- _Work instructions_
Could you copy each line of the entries that contains "className"?

- _Given entries_
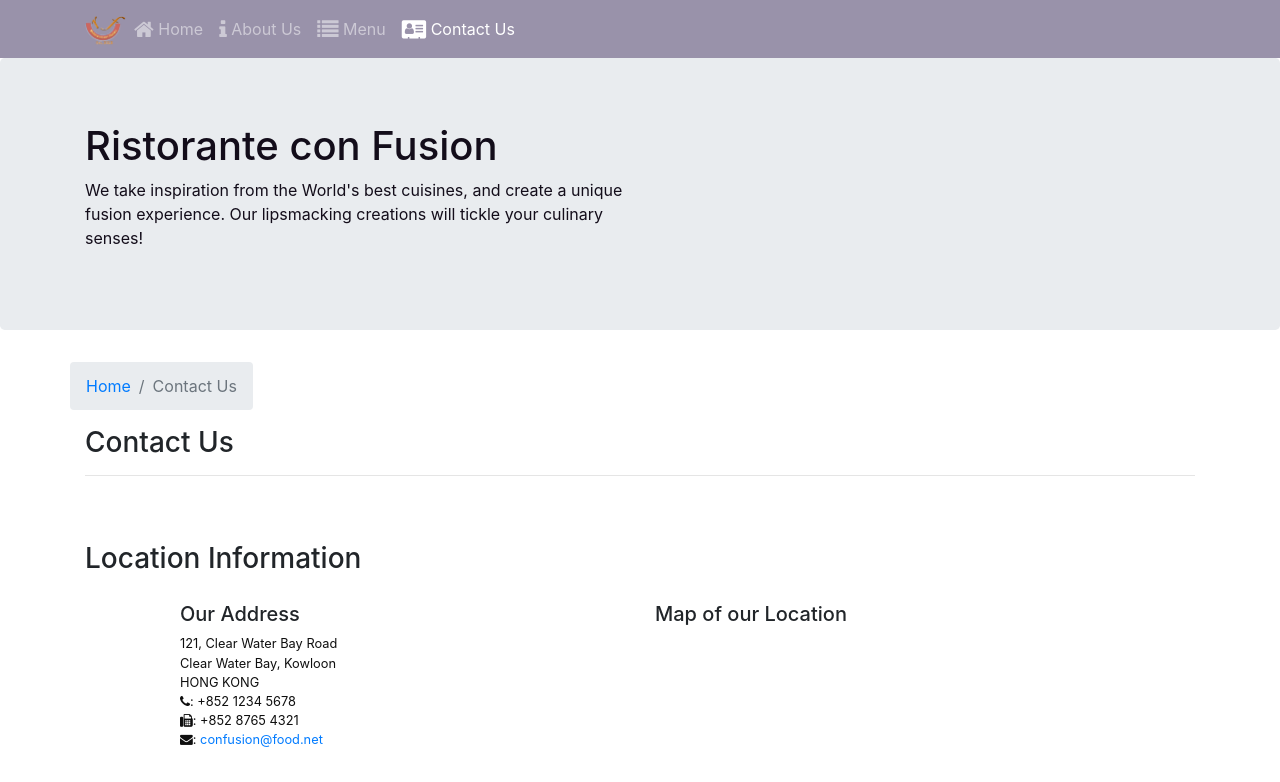
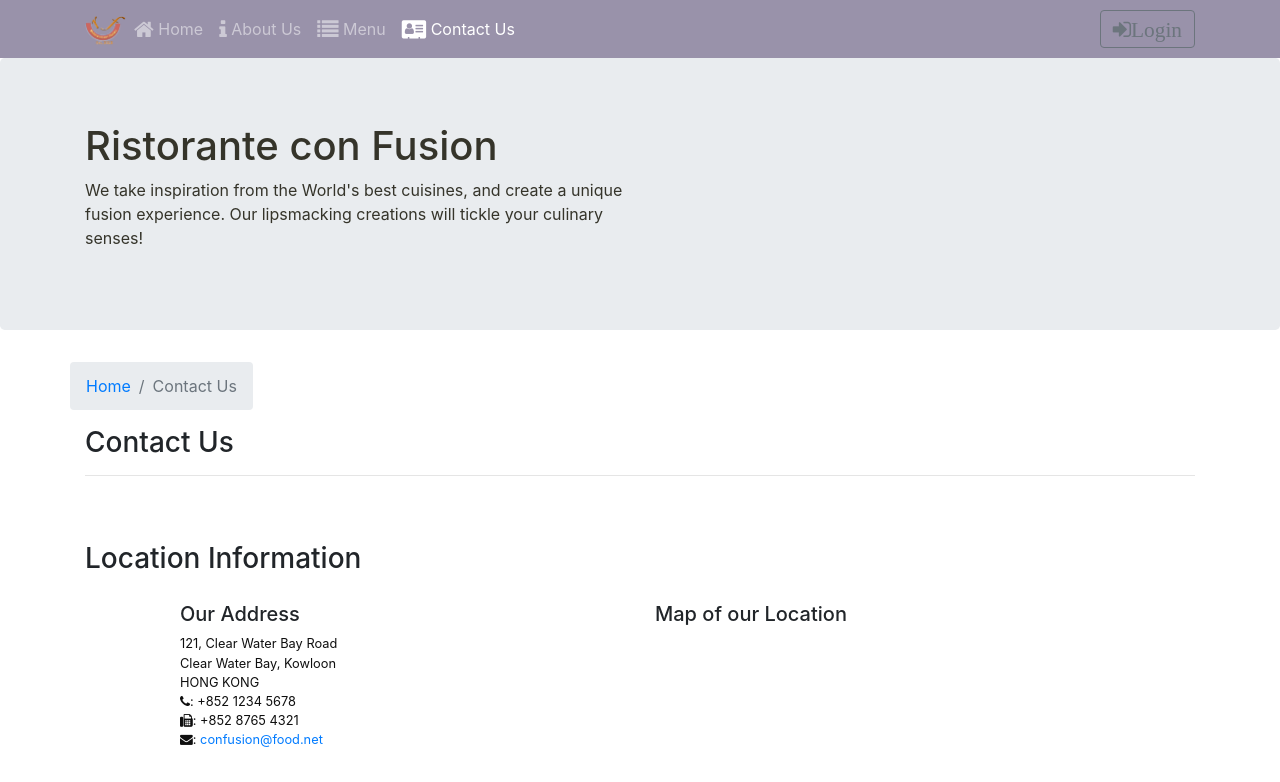
Before and after one commit to diemquynhtran/ReactSimple, a React (Create React App) app: page /contactus in a window 1280 px wide. Shown: the top 782 px of the page. Built offline with nearby package versions, Linux system fonts and the light colour scheme.

Commit message:
Uncontrolled Form

```diff
--- a/src/App.css
+++ b/src/App.css
@@ -18,8 +18,9 @@
 .jumbotron {
     padding:70px 30px 70px 30px;
     margin:0px auto;
-    background: #e6d8c1 ;
-    color:rgb(19, 13, 26);
+    background-color: #b38242 ;
+    color:rgb(53, 52, 42);
+
 }
 
 address{
--- a/src/components/HeaderComponent.js
+++ b/src/components/HeaderComponent.js
@@ -1,19 +1,32 @@
 import React, {Component} from 'react';
-import { Collapse, Jumbotron, Nav, Navbar, NavbarBrand, NavbarToggler, NavItem } from 'reactstrap';
+import { Button, Collapse, Form, FormGroup, Input, Jumbotron, Label, Modal, ModalBody, ModalHeader, Nav, Navbar, NavbarBrand, NavbarToggler, NavItem } from 'reactstrap';
 import {NavLink} from 'react-router-dom';
 
 class Header extends Component {
     constructor(props) {
         super(props);
         this.state = {
-            isNavOpen:false
+            isNavOpen:false,
+            isModalOpen: false
         };
         this.toggleNav = this.toggleNav.bind(this);
+        this.toggleModal = this.toggleModal.bind(this);
+        this.handleLogin = this.handleLogin.bind(this);
     }
     toggleNav() {
         this.setState({
             isNavOpen: !this.state.isNavOpen
         });
+    }
+    toggleModal() {
+        this.setState({
+            isModalOpen:!this.state.isModalOpen
+        })
+    }
+    handleLogin(event) {
+        this.toggleModal;
+        alert("Username:" + this.username.value + "Password: " + this.password.value + "Remember: "+this.remember.checked);
+        event.preventDefault();
     }
 
     render() {
@@ -40,6 +53,11 @@
                         <NavLink className="nav-link" to='/contactus'><span className="fa fa-address-card fa-lg"></span> Contact Us</NavLink>
                     </NavItem>
                 </Nav>
+                <Nav className='ml-auto' navbar>
+                    <NavItem>
+                        <Button outline onClick={this.toggleModal}><span className='fa fa-sign-in fa-lg'>Login</span></Button>
+                    </NavItem>
+                </Nav>
             </Collapse>
         </div>
       </Navbar>
@@ -53,6 +71,31 @@
                </div>
            </div>
        </Jumbotron>
+       <Modal isOpen={this.state.isModalOpen} toggle={this.toggleModal}>
+           <ModalHeader toggle={this.toggleModal}>Login</ModalHeader>
+           <ModalBody>
+               <Form onSubmit = {this.handleLogin}>
+                   <FormGroup>
+                       <Label htmlFor="username">Username</Label>
+                       <Input type="text" id='username' name='username'
+                       innerRef={(input)=>this.username=input} />
+                   </FormGroup>
+                   <FormGroup>
+                       <Label htmlFor="password">Password</Label>
+                       <Input type="password" id='password' name='password'
+                       innerRef={(input)=>this.password=input} />
+                   </FormGroup>
+                   <FormGroup check>
+                       <Label check>
+                           <Input type='checkbox' name='remember'
+                           innerRef={(input)=>this.remember=input} />
+                           Remember
+                       </Label>
+                   </FormGroup>
+                   <Button type='submit' value='submit' color='primary'>Submit</Button>
+               </Form>
+           </ModalBody>
+       </Modal>
     </React.Fragment>
         )
     }
```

- _Exercise answer_
                         <NavLink className="nav-link" to='/contactus'><span className="fa fa-address-card fa-lg"></span> Contact Us</NavLink>
+                <Nav className='ml-auto' navbar>
+                        <Button outline onClick={this.toggleModal}><span className='fa fa-sign-in fa-lg'>Login</span></Button>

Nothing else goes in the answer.